It’s rare to find an office cubicle totally devoid of desk toys. Even the neatest and tidiest workers among us feel the need to commune with their inner child during the day, and keeping a few bobbleheads and Rubik’s cubes around is easier than stuffing a full-size pony into their cube. (Also, more humane.)
Since you can never have too many cubicle toys, the editors of Desktop Engineering decided to create a contest to inspire the creation of all-new gadgets to keep us entertained. There were over 80 submissions. Here are the three finalists, and ultimately, the winner. Please note that the runners up weren’t ranked, so you can pretty much consider them both in tie for second place.
3. Ray Kelley’s Bottle Cap Blaster
Finally, something to do with all those water bottle caps that have been littering your cubicle. The Bottle Cap Blaster was designed to be cheeky, but non-lethal — something those of us who have experienced high-powered homemade slingshots around the office can appreciate.

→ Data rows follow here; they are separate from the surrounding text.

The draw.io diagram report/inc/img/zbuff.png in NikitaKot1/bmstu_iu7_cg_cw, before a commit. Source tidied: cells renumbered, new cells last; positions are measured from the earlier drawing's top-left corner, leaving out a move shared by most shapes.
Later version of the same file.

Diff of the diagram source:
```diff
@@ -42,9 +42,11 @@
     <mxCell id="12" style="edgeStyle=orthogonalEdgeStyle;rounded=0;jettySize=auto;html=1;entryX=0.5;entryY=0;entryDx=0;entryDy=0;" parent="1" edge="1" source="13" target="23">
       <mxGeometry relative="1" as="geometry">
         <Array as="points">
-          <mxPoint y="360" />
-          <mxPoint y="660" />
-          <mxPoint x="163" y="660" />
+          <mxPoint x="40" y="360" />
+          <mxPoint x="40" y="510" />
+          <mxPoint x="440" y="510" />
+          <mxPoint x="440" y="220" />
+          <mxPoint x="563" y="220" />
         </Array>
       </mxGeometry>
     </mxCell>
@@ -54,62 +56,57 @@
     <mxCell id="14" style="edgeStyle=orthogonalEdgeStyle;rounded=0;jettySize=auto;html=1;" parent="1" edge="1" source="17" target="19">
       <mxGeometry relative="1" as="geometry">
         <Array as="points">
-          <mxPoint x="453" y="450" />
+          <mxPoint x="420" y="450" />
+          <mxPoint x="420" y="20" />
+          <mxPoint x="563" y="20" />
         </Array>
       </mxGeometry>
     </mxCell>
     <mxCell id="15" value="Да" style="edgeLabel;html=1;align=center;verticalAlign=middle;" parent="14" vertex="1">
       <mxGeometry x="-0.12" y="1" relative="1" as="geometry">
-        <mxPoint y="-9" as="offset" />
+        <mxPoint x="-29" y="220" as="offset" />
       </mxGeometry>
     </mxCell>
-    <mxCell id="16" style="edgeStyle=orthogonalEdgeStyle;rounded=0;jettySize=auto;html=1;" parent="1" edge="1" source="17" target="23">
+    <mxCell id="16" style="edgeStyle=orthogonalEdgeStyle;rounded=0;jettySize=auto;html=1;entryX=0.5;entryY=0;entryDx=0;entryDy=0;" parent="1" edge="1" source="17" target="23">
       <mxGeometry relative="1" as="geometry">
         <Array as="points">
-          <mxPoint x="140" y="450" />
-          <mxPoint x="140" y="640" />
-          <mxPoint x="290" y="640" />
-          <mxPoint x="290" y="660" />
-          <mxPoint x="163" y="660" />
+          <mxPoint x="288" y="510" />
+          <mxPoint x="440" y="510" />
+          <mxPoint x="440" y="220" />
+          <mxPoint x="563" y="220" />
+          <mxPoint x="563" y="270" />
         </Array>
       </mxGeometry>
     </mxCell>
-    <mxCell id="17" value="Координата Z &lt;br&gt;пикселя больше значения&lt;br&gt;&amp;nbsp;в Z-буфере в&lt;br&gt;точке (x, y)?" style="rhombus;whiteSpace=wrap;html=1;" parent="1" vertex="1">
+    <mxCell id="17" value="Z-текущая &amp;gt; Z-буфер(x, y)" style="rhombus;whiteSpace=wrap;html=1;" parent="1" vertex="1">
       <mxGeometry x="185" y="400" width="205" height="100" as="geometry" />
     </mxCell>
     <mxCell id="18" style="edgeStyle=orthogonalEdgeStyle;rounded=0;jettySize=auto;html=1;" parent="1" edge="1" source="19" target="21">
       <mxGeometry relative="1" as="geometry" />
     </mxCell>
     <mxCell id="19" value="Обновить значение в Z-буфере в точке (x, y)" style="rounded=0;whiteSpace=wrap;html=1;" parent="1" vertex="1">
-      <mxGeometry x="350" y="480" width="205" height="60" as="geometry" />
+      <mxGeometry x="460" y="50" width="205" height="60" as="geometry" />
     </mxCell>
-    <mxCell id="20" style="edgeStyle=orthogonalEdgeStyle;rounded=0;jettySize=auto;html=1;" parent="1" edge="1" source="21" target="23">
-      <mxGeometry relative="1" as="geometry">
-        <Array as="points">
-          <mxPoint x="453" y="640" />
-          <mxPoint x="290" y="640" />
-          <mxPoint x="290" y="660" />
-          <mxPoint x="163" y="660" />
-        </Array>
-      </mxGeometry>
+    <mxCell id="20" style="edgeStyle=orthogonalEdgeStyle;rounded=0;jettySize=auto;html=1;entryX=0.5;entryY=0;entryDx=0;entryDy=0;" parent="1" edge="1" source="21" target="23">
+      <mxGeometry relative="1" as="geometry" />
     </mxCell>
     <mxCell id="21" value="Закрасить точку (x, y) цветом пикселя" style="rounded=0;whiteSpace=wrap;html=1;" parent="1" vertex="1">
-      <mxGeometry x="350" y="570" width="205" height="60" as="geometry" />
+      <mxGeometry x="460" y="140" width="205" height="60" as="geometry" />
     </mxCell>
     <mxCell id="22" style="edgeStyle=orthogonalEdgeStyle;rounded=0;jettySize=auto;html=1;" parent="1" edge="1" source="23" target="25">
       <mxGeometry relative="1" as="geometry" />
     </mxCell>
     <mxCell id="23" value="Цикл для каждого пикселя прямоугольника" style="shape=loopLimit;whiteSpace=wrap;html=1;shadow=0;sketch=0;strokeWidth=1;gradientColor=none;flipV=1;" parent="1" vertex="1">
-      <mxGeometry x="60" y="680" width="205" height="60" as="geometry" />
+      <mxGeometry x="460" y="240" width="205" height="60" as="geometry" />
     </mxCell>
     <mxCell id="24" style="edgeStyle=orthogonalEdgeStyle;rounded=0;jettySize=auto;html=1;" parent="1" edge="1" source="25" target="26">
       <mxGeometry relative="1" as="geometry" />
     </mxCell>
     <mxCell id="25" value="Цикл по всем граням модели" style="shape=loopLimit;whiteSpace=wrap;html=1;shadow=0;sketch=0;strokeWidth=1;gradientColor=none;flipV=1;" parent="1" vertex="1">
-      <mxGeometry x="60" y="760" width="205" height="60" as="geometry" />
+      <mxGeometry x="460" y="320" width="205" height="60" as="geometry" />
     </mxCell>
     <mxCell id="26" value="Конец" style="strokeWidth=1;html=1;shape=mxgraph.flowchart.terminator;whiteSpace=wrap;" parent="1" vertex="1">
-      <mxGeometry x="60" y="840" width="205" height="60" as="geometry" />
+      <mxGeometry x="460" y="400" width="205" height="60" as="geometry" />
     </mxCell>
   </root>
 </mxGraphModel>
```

Its creator, Ray Kelley, described his plan thusly, “I set out to create a fun, cool cross bow-type toy with enough attention to detail that it might actually be made and used without serious injury … Overall, most elements amuse and annoy, and hopefully others will inspire and maybe even amaze.”
2. Jason Cox’s Remote Control Mouse
This is legitimately one of the funniest ideas we’ve heard in a long while: the Remote Control Mouse, as you might have guessed, allows a remote user to control the primary user’s mouse clicks. The mental picture this creates is probably almost as good as the actual experience of watching someone use it.
Contest judge Josh Mings said, “I can picture team-building experiments where one team tries to protect the RC Mouse and the other team tries to kick it through the office manager’s plant … a very valuable part of building a functional company culture.”
1. Mark Norwood’s Water Spraying Tank
And the winner is Mark Norwood, with a water-spraying Sherman tank. The tank itself is a toy you can purchase at any toy store, but Norwood outfitted it with a water tube that will make tormenting coworkers easier (and damper) than ever before.
Judge Tony Lockwood said, “Each gentlemen is a winner in my book. All have proven themselves disruptive technologists, impish pranksters, and ingenious beyond compute. And, of course, all meet and exceed the Robbins Razz requirement for tormenting your cube mates [a test inspired by the way executive editor Steve Robbins makes a beloved canine companion chase a laser pointer’s light].”
Lockwood and the other judges said that the detailed modeling in Norwood’s drawing helped him win the prize, a Dell Precision Workstation with professional AMD FirePro graphics (retail value estimated at more than $5,000.)